Domestic chores: This is my second favorite, exercising being the first. Mind you, I am not a domestic goddess. Cleaning, dusting, or straightening things out usually make me feel anxious. But these activities yield tangible results – a sparkling sink, an organized sock drawer, and books off the floor and onto shelves – unlike the squiggles on a computer screen that lead to the big nowhere.

Netflix: see warning under “Read.”

Just as I was revising this piece, the alarm on my phone went off. It is a lovely tune that got me dancing from one room to the next*. My brain is clearer already.

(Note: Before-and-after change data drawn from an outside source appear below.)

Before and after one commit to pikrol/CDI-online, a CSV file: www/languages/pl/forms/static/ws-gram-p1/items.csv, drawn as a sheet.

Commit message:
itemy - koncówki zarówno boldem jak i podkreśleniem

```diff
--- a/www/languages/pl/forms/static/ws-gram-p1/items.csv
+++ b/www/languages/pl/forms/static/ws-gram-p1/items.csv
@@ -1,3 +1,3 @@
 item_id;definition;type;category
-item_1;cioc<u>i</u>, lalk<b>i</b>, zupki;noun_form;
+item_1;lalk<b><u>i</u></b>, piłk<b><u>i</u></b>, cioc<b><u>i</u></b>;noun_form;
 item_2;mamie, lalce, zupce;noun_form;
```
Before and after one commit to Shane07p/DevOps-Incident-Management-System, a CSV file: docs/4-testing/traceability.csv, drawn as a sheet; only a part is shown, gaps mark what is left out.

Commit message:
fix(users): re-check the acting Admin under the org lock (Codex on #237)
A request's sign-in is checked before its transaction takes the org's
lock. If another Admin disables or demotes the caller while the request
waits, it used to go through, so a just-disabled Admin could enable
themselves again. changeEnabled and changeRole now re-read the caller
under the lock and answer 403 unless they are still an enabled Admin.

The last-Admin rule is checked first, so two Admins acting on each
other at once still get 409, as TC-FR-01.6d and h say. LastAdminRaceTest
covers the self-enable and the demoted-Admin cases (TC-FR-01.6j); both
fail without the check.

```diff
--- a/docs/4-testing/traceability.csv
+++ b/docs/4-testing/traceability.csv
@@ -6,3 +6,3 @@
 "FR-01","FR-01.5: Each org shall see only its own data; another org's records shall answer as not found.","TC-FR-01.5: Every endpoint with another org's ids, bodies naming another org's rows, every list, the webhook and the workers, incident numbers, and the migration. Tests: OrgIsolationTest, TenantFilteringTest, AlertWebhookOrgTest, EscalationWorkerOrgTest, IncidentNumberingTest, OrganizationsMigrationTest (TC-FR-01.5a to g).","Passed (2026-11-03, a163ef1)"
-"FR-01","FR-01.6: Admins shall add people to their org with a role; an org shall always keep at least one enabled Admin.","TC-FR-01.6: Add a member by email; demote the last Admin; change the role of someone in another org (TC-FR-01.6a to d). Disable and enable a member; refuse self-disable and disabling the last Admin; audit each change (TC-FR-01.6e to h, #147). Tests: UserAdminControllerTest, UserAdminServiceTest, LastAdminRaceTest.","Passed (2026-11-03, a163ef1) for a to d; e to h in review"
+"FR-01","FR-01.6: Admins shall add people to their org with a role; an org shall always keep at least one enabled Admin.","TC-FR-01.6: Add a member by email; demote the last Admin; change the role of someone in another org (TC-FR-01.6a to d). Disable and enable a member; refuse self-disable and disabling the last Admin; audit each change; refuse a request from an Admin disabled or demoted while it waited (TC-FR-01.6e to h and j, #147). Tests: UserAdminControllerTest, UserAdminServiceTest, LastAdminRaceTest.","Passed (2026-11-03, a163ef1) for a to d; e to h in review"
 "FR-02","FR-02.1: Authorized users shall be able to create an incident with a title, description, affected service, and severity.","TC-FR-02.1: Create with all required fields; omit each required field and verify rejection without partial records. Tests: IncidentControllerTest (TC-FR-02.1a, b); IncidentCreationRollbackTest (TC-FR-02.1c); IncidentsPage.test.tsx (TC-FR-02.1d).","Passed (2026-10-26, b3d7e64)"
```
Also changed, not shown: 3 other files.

And having hit snooze, I anticipate another opportunity to stop writing.

Happy writing or not writing!

*In case you are interested, click on this link to the ringtone, “One Step Forward”

Joyful Inquiry – Yeah! It’s a Thing

It means finding solutions by
–Asking questions that discover what’s working, and
–Calling upon resources and strengths already present.
It means
–Articulating challenges from a strengths-based perspective,
It leads to
–Building confidence that you have what’s needed to find viable solutions, and
–Making choices that lead to transformations.
“The most common way people give up their power is by thinking they don’t have any.” – Alice Walker
Learn ways to discover and build upon the power, resources, and gifts in your community, students, clients, in you. Join me for my six-week course, Joyful Inquiry, offered through the TLA Network.
This course is for you if you are a teacher, coach, consultant, community organizer, anyone who is working for positive change for yourself and others. Sign up at http://www.tlanetwork.org/event-2375971

New Essay: Leading and Following

My essay, “Leading and Following: A Perspective on Teaching and Learning” appears in Teaching Transformation: Progressive Education in Action, edited by Lise Weil and Caryn Mirriam-Goldberg with an introduction by Elizabeth K. Minnich. This book, published by the Goddard Graduate Institute (GGI), is a collaborative project between GGI faculty, students, and alumni.

For a free download, please click here.

To order a copy of the book, please order the book (priced at $15) at Lulu.com through this link.

Words Transform Lives: An Invitation

You are a coach, consultant, teacher, clergy, or community organizer who uses songs, stories, poems, or other creative expressions to bring communities and organizations together and help individuals transform their lives.

Meet others who use spoken, written, and sung words as tools for personal and collective change by taking an online class sponsored by the Transformative Language Arts Network (tlanetwork.org).

Join me for a six-week online course, “Joyful Inquiry: Broadening Perspectives on TLA Theory and Practices.” We will explore ways to build community and foster transformation by focusing on the question “What’s right with this picture?”

“Joyful Inquiry” is for anyone who wants to use a strengths-based approach to helping groups and individuals respond to challenges.

The course takes place April 19, 2017 through May 30, 2017. Get a 10% discount if you enroll by December 31st.

Tuition: TLAN members $210; nonmembers-$240.

To learn more about “Joyful Inquiry,” including weekly topics and registration information, go to http://tlanetwork.org/event-2375971

Ruth Farmer
ruthfarmer.com
Farmer Writing and Editing